[Items from a dataset]
· · · · · · ·

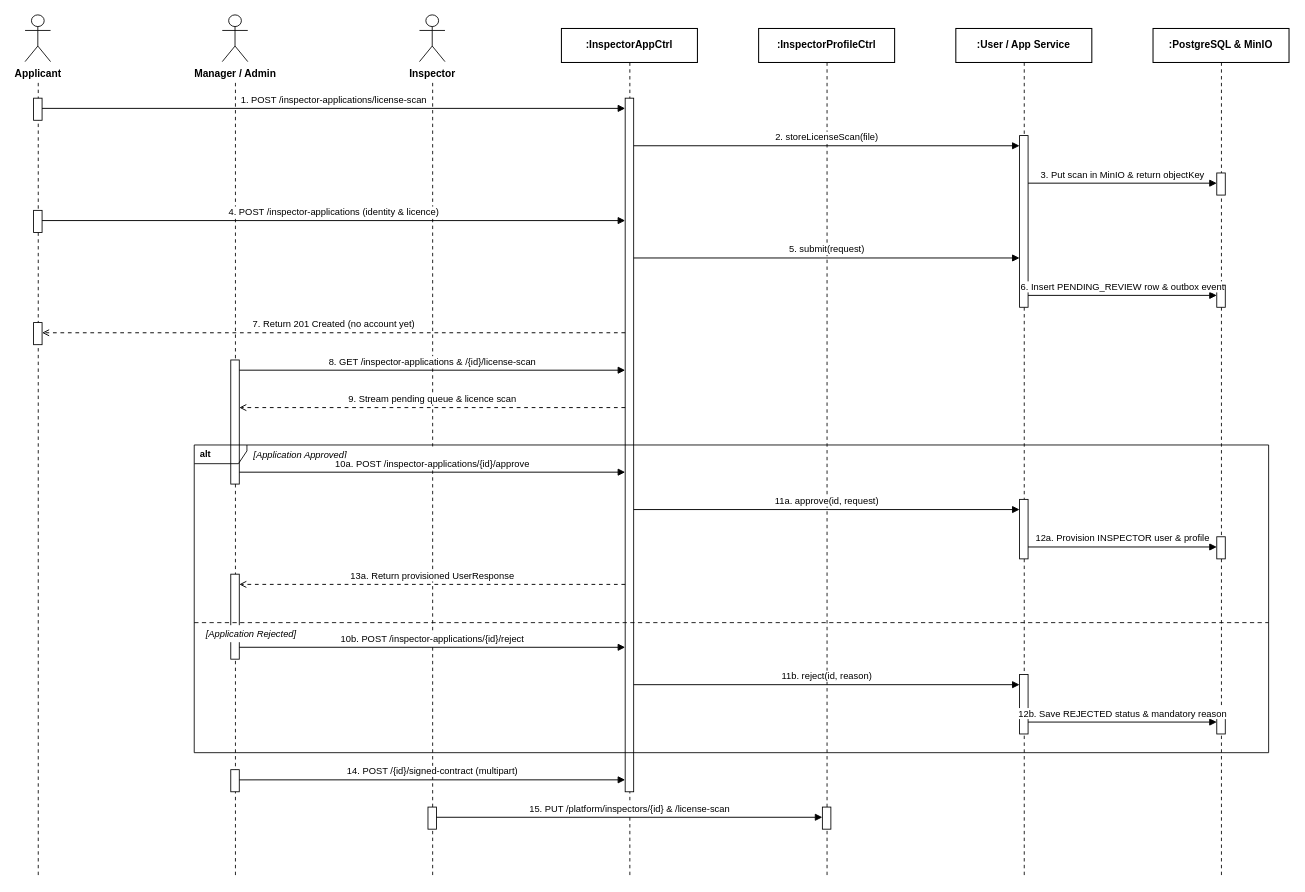
tungbach12/SmartDroneInspection-Docs keeps this draw.io diagram as page "FE-02 - Partner Inspector Onboarding" (3 of 26) of diagrams/smartdrone-sequence-diagrams.drawio. Above is the earlier version. Source tidied: cells renumbered, new cells numbered last; positions are measured from the earlier drawing's top-left corner, leaving out a move shared by most shapes. Both pictures are drawn from the tidied source at 85%, with x=0, y=0 at pixel (25, 14).
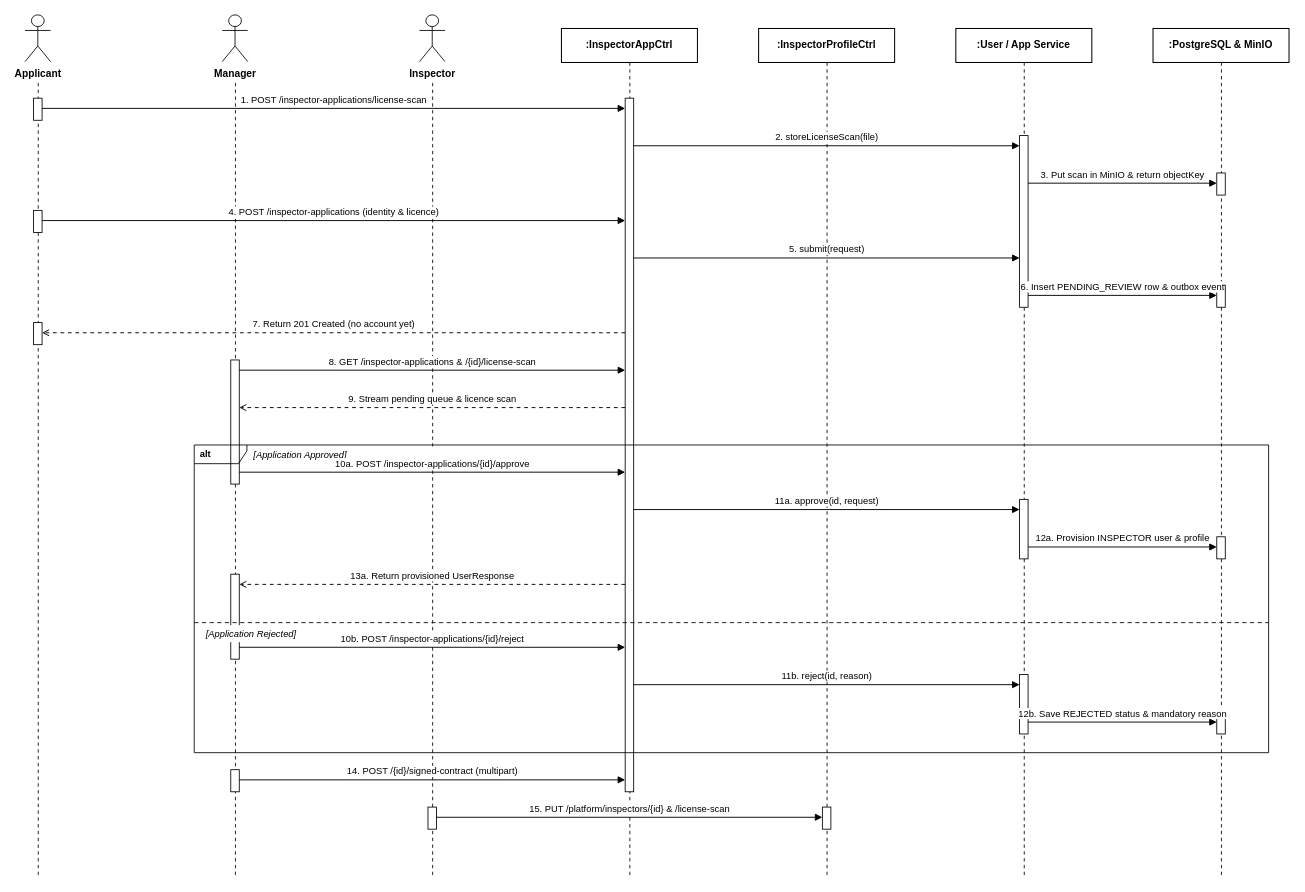
Above is the later version.

The edit, as a diff of the source:
```diff
@@
-    <mxCell id="4" value="Manager / Admin" style="shape=umlActor;verticalLabelPosition=bottom;verticalAlign=top;html=1;fillColor=#ffffff;strokeColor=#000000;fontColor=#000000;fontStyle=1;fontSize=12;fontFamily=Helvetica;" parent="1" vertex="1">
+    <mxCell id="4" value="Manager" style="shape=umlActor;verticalLabelPosition=bottom;verticalAlign=top;html=1;fillColor=#ffffff;strokeColor=#000000;fontColor=#000000;fontStyle=1;fontSize=12;fontFamily=Helvetica;" parent="1" vertex="1">
       <mxGeometry x="232" width="30" height="55" as="geometry" />
     </mxCell>
```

· · · · · · ·

[TASK BRIEF]: What the answer must hold: all the data above, given again exactly, without pictures.

[ANSWER SPACE]:
tungbach12/SmartDroneInspection-Docs keeps this draw.io diagram as page "FE-02 - Partner Inspector Onboarding" (3 of 26) of diagrams/smartdrone-sequence-diagrams.drawio. Above is the earlier version. Source tidied: cells renumbered, new cells numbered last; positions are measured from the earlier drawing's top-left corner, leaving out a move shared by most shapes. Both pictures are drawn from the tidied source at 85%, with x=0, y=0 at pixel (25, 14).
Above is the later version.

The edit, as a diff of the source:
```diff
@@
-    <mxCell id="4" value="Manager / Admin" style="shape=umlActor;verticalLabelPosition=bottom;verticalAlign=top;html=1;fillColor=#ffffff;strokeColor=#000000;fontColor=#000000;fontStyle=1;fontSize=12;fontFamily=Helvetica;" parent="1" vertex="1">
+    <mxCell id="4" value="Manager" style="shape=umlActor;verticalLabelPosition=bottom;verticalAlign=top;html=1;fillColor=#ffffff;strokeColor=#000000;fontColor=#000000;fontStyle=1;fontSize=12;fontFamily=Helvetica;" parent="1" vertex="1">
       <mxGeometry x="232" width="30" height="55" as="geometry" />
     </mxCell>
```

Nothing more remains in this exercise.